(Revision comparison data)
------------

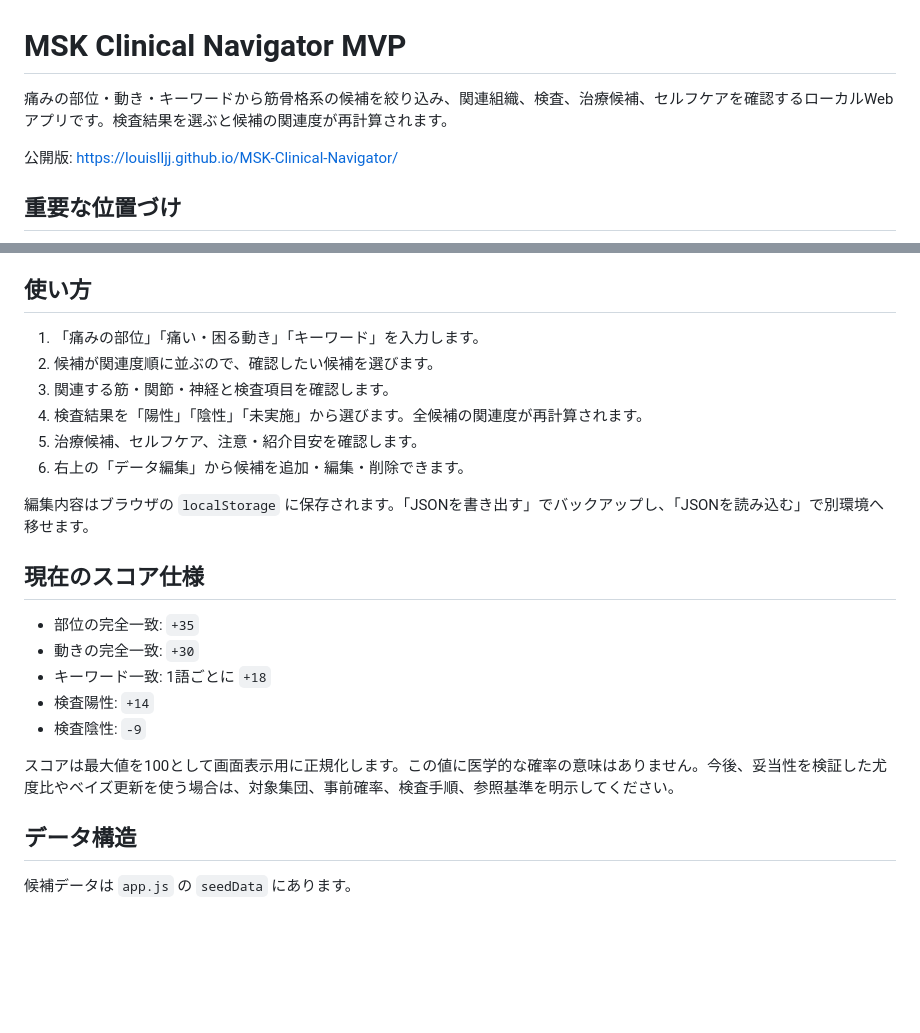
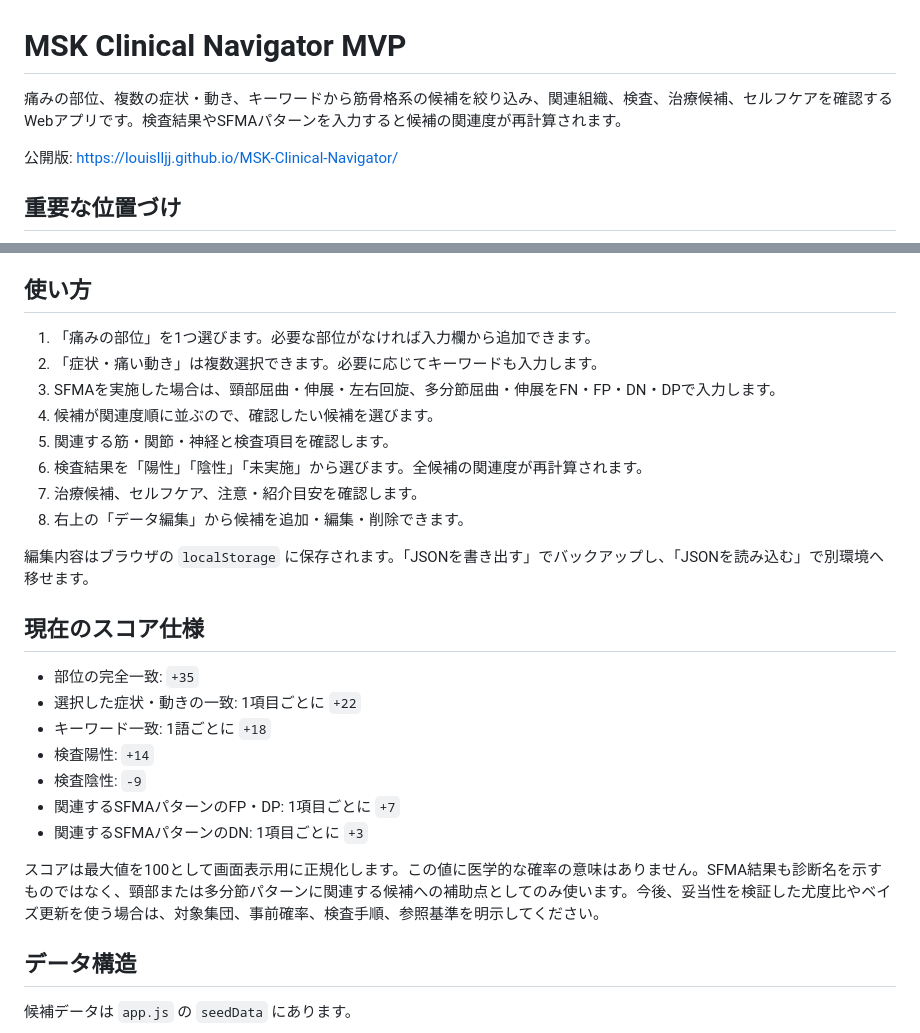
Before and after one commit to LouisLLJJ/MSK-Clinical-Navigator, a Markdown page: README.md, 2 parts joined by grey strips. GitHub-like rendering; blank space fills up the shorter version.

Commit message:
Add multi-symptom and SFMA inputs

```diff
--- a/README.md
+++ b/README.md
@@ -1,6 +1,6 @@
 # MSK Clinical Navigator MVP
 
-痛みの部位・動き・キーワードから筋骨格系の候補を絞り込み、関連組織、検査、治療候補、セルフケアを確認するローカルWebアプリです。検査結果を選ぶと候補の関連度が再計算されます。
+痛みの部位、複数の症状・動き、キーワードから筋骨格系の候補を絞り込み、関連組織、検査、治療候補、セルフケアを確認するWebアプリです。検査結果やSFMAパターンを入力すると候補の関連度が再計算されます。
 
 公開版: https://louislljj.github.io/MSK-Clinical-Navigator/
 
@@ -26,24 +26,28 @@
 
 ## 使い方
 
-1. 「痛みの部位」「痛い・困る動き」「キーワード」を入力します。
-2. 候補が関連度順に並ぶので、確認したい候補を選びます。
-3. 関連する筋・関節・神経と検査項目を確認します。
-4. 検査結果を「陽性」「陰性」「未実施」から選びます。全候補の関連度が再計算されます。
-5. 治療候補、セルフケア、注意・紹介目安を確認します。
-6. 右上の「データ編集」から候補を追加・編集・削除できます。
+1. 「痛みの部位」を1つ選びます。必要な部位がなければ入力欄から追加できます。
+2. 「症状・痛い動き」は複数選択できます。必要に応じてキーワードも入力します。
+3. SFMAを実施した場合は、頸部屈曲・伸展・左右回旋、多分節屈曲・伸展をFN・FP・DN・DPで入力します。
+4. 候補が関連度順に並ぶので、確認したい候補を選びます。
+5. 関連する筋・関節・神経と検査項目を確認します。
+6. 検査結果を「陽性」「陰性」「未実施」から選びます。全候補の関連度が再計算されます。
+7. 治療候補、セルフケア、注意・紹介目安を確認します。
+8. 右上の「データ編集」から候補を追加・編集・削除できます。
 
 編集内容はブラウザの `localStorage` に保存されます。「JSONを書き出す」でバックアップし、「JSONを読み込む」で別環境へ移せます。
 
 ## 現在のスコア仕様
 
 - 部位の完全一致: `+35`
-- 動きの完全一致: `+30`
+- 選択した症状・動きの一致: 1項目ごとに `+22`
 - キーワード一致: 1語ごとに `+18`
 - 検査陽性: `+14`
 - 検査陰性: `-9`
+- 関連するSFMAパターンのFP・DP: 1項目ごとに `+7`
+- 関連するSFMAパターンのDN: 1項目ごとに `+3`
 
-スコアは最大値を100として画面表示用に正規化します。この値に医学的な確率の意味はありません。今後、妥当性を検証した尤度比やベイズ更新を使う場合は、対象集団、事前確率、検査手順、参照基準を明示してください。
+スコアは最大値を100として画面表示用に正規化します。この値に医学的な確率の意味はありません。SFMA結果も診断名を示すものではなく、頸部または多分節パターンに関連する候補への補助点としてのみ使います。今後、妥当性を検証した尤度比やベイズ更新を使う場合は、対象集団、事前確率、検査手順、参照基準を明示してください。
 
 ## データ構造
 
```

------------

Task brief -
Return all records verbatim and drop the pictures.

Solution below -
Before and after one commit to LouisLLJJ/MSK-Clinical-Navigator, a Markdown page: README.md, 2 parts joined by grey strips. GitHub-like rendering; blank space fills up the shorter version.

Commit message:
Add multi-symptom and SFMA inputs

```diff
--- a/README.md
+++ b/README.md
@@ -1,6 +1,6 @@
 # MSK Clinical Navigator MVP
 
-痛みの部位・動き・キーワードから筋骨格系の候補を絞り込み、関連組織、検査、治療候補、セルフケアを確認するローカルWebアプリです。検査結果を選ぶと候補の関連度が再計算されます。
+痛みの部位、複数の症状・動き、キーワードから筋骨格系の候補を絞り込み、関連組織、検査、治療候補、セルフケアを確認するWebアプリです。検査結果やSFMAパターンを入力すると候補の関連度が再計算されます。
 
 公開版: https://louislljj.github.io/MSK-Clinical-Navigator/
 
@@ -26,24 +26,28 @@
 
 ## 使い方
 
-1. 「痛みの部位」「痛い・困る動き」「キーワード」を入力します。
-2. 候補が関連度順に並ぶので、確認したい候補を選びます。
-3. 関連する筋・関節・神経と検査項目を確認します。
-4. 検査結果を「陽性」「陰性」「未実施」から選びます。全候補の関連度が再計算されます。
-5. 治療候補、セルフケア、注意・紹介目安を確認します。
-6. 右上の「データ編集」から候補を追加・編集・削除できます。
+1. 「痛みの部位」を1つ選びます。必要な部位がなければ入力欄から追加できます。
+2. 「症状・痛い動き」は複数選択できます。必要に応じてキーワードも入力します。
+3. SFMAを実施した場合は、頸部屈曲・伸展・左右回旋、多分節屈曲・伸展をFN・FP・DN・DPで入力します。
+4. 候補が関連度順に並ぶので、確認したい候補を選びます。
+5. 関連する筋・関節・神経と検査項目を確認します。
+6. 検査結果を「陽性」「陰性」「未実施」から選びます。全候補の関連度が再計算されます。
+7. 治療候補、セルフケア、注意・紹介目安を確認します。
+8. 右上の「データ編集」から候補を追加・編集・削除できます。
 
 編集内容はブラウザの `localStorage` に保存されます。「JSONを書き出す」でバックアップし、「JSONを読み込む」で別環境へ移せます。
 
 ## 現在のスコア仕様
 
 - 部位の完全一致: `+35`
-- 動きの完全一致: `+30`
+- 選択した症状・動きの一致: 1項目ごとに `+22`
 - キーワード一致: 1語ごとに `+18`
 - 検査陽性: `+14`
 - 検査陰性: `-9`
+- 関連するSFMAパターンのFP・DP: 1項目ごとに `+7`
+- 関連するSFMAパターンのDN: 1項目ごとに `+3`
 
-スコアは最大値を100として画面表示用に正規化します。この値に医学的な確率の意味はありません。今後、妥当性を検証した尤度比やベイズ更新を使う場合は、対象集団、事前確率、検査手順、参照基準を明示してください。
+スコアは最大値を100として画面表示用に正規化します。この値に医学的な確率の意味はありません。SFMA結果も診断名を示すものではなく、頸部または多分節パターンに関連する候補への補助点としてのみ使います。今後、妥当性を検証した尤度比やベイズ更新を使う場合は、対象集団、事前確率、検査手順、参照基準を明示してください。
 
 ## データ構造
 
```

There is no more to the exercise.